Missed Out

As I have grown older, I realized that I was missing out on something special. From 1991 to now there have been alot of new stadiums built in baseball, which means lots of opportunity to go see new ones, but also means some that will be considered classics one day have been missed. Some of the ones replaced were in need of it, and were very basic, cookie cutter stadiums. Others, while old and outdated, were classics already. I will not let the new wave of stadiums pass me by this time. I am dedicated to seeing them all.

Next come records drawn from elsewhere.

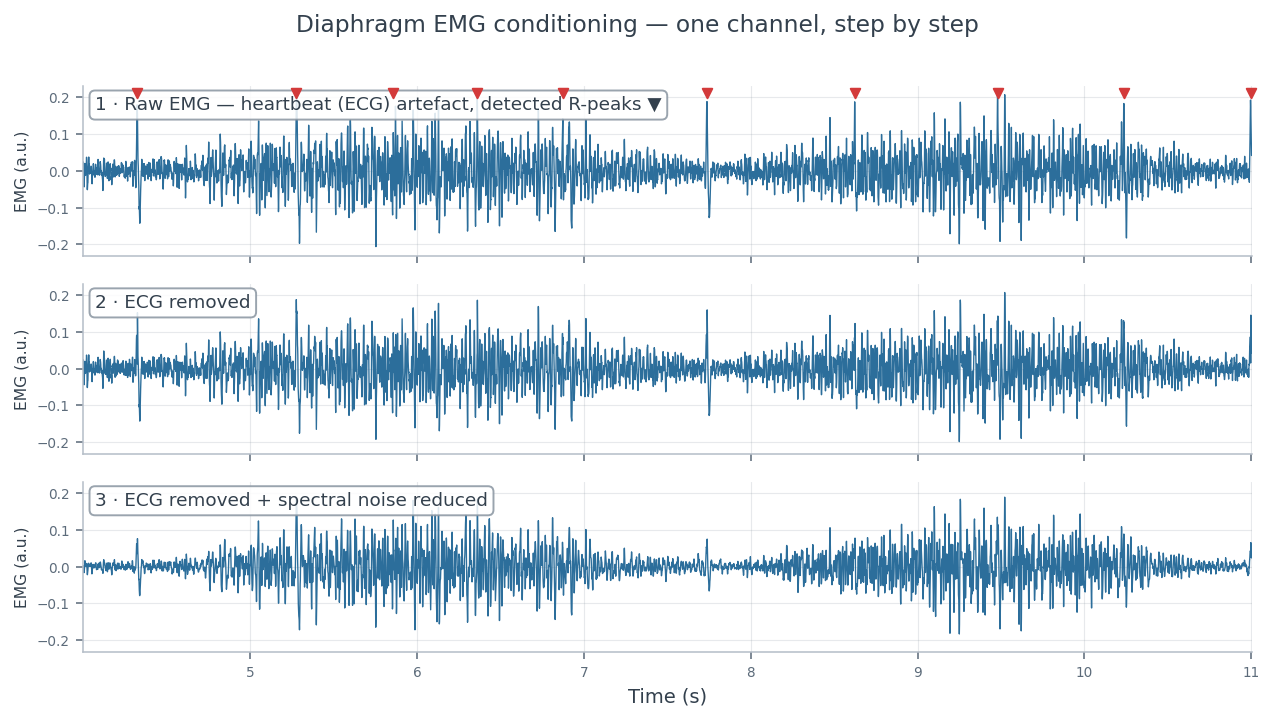
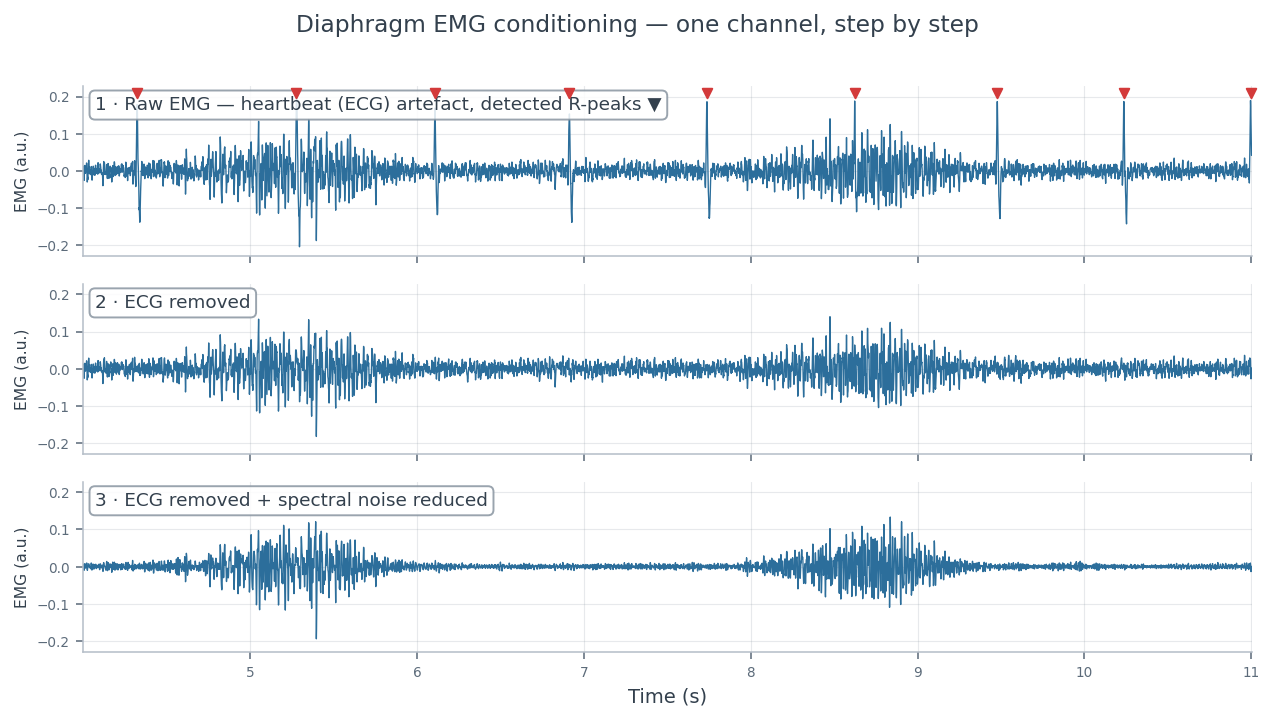
Sample EMG: confine bursts to inspiration, coordinated with flow
The synthetic diaphragm-EMG burst spanned the whole breath, so it never went quiet and
there was no gap between bursts. It is now confined to INSPIRATION (the negative-flow
first half of the breath): it rises from inspiration onset, crescendos to a peak late in
inspiration, decrescendos back to near-silent by end-inspiration, and is quiet through
expiration — leaving a clear gap over each expiration. Because the burst, the flow and
the Poes/Pgas swings are all built from the same breath timing, they stay coordinated.

A tonic between-burst floor is kept during breathing (realistic) but not during the rest
lead-in, so the noise reference stays clean. Regenerated the README graphics: the EMG
stages now show distinct inspiratory bursts with quiet gaps in which the heartbeat (ECG)
artefact stands out and the noise reduction is clearly visible.

Deterministic; 51 sample-binding tests (test_core_outputs, test_startup_flow) pass.

diff --git a/src/respmech/core/sample.py b/src/respmech/core/sample.py
@@ -140,7 +140,16 @@ def _one_breath(rng, T, vt):
     flow = -dvdt                                                   # inspiration → flow negative
     poes_el = POES_EE - ELASTANCE * vol - ELASTANCE_CURV * vol ** 2
     pgas = PGAS_EE + (PGAS_SWING / vt) * vol
-    env = np.clip(np.sin(np.pi * t / T), 0, None) ** 1.2           # inspiratory-weighted burst
+    # EMG burst confined to INSPIRATION (the negative-flow first half): it rises from
+    # inspiration onset, crescendos to a peak late in inspiration, decrescendos back to
+    # near-silent by end-inspiration, and is quiet through expiration — so successive
+    # bursts sit over the inspirations with a clear gap (the expiration) between them,
+    # coordinated with flow (hence with the Poes/Pgas swings built from the same breath).
+    u = t / (0.5 * T)                                             # 0..1 over inspiration, >1 after
+    up = 0.65                                                     # burst peaks late in inspiration
+    rise = np.clip(u / up, 0, 1) ** 1.3
+    fall = np.clip((1.0 - u) / (1.0 - up), 0, 1) ** 1.6
+    env = np.where(u <= 1.0, np.where(u < up, rise, fall), 0.0)
     return vol, flow, poes_el, pgas, env
 
 
@@ -165,9 +174,12 @@ def _signals():
     poes_el = np.concatenate(poesel_all); pgas = np.concatenate(pgas_all)
     env = np.concatenate(env_all)
     n = len(flow)
-
-    # the neural drive leads the flow slightly — advance the burst envelope by ~80 ms
-    env = np.roll(env, -int(0.08 * FS)); env[-int(0.08 * FS):] = 0.0
+    # the neural drive leads the flow slightly — advance the burst envelope by ~50 ms
+    lead = int(0.05 * FS)
+    env = np.roll(env, -lead); env[-lead:] = 0.0
+    # the tonic (between-burst) EMG floor is present only while breathing; the rest lead-in
+    # stays pure noise so [0, LEAD_S] is a clean reference for spectral noise reduction
+    breathing = np.ones(n); breathing[:nlead] = 0.0
 
     beats = _heartbeat_impulses(n, rng)                            # one shared cardiac clock
     ecg = _ecg_signal(beats, n)                                    # sharp QRS on the EMG
@@ -176,11 +188,11 @@ def _signals():
     # EMG channels: band-limited-noise carrier, inspiratory burst over a tonic floor,
     # + the heartbeat artefact (centre-weighted) + a coloured noise floor
     burst_peak = 0.06
-    tonic = 0.18
+    tonic = 0.15
     emg = []
     for ch in range(N_EMG):
         carrier = _emg_carrier(n, rng)
-        amp = EMG_SCALE[ch] * burst_peak * (tonic + (1.0 - tonic) * env)
+        amp = EMG_SCALE[ch] * burst_peak * (tonic * breathing + (1.0 - tonic) * env)
         floor = _coloured_noise(n, rng, amp=0.12 * EMG_SCALE[ch] * burst_peak)
         r_amp = 3.0 * EMG_SCALE[ch] * burst_peak                   # R clearly above the burst
         emg.append(amp * carrier + floor + ECG_SCALE[ch] * r_amp * ecg)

While some of these classics are before my time, I sit and wonder what it would have been like to see a game at some of these classic domains. I love the look of some of the classics and am learning more about them daily.

Monday, August 30, 2010

Forbes Field, Pittsburgh PA

Forbes Field was the home of the Pittsburgh Pirates from 1909 through 1971. They shared the stadium with the Steelers. The Pitt Panthers football team also used it from 1909 to 1924. The stadium was made of concrete and steel (one of the first of its kind) in order to increase its lifespan. The Pirates played in 4 World Series while at Forbes Field, winning 3: 1909, 1925 and 1960.

The Bucs owner hated cheap home runs and vowed he'd have none in his park, which led him to design a large playing field for Forbes Field. The original distances to the outfield fence in left, center, and right field were 360 feet, 462 feet, and 376 feet respectively.Later, the right field went from 376 feet to 300 feet, but a 28-foot high screen to limit home runs was erected. With such a large outfield space, triples and inside-the-park home runs were common. The Pirates hit a record eight triples in a single game.

On opening day, 1909, ticket prices ranged from $1.25 for box seats and $1 for reserved grand stand sections. Temporary bleachers were set up for the occasion and cost $0.50. These prices were considered high for the day.

The left and center field walls had ivy on them, and this is the only pic I could find of it. I cannot find any history of when the ivy was put in, but being a Cub/Wrigley fan, the ivy is interesting.


  1. I think the ivy was planted circa 1938 when Bill Veeck ran the team. I think he even helped do the work.

  2. Hey...my mistake. I thought I was looking at a pic of Wrigley Field.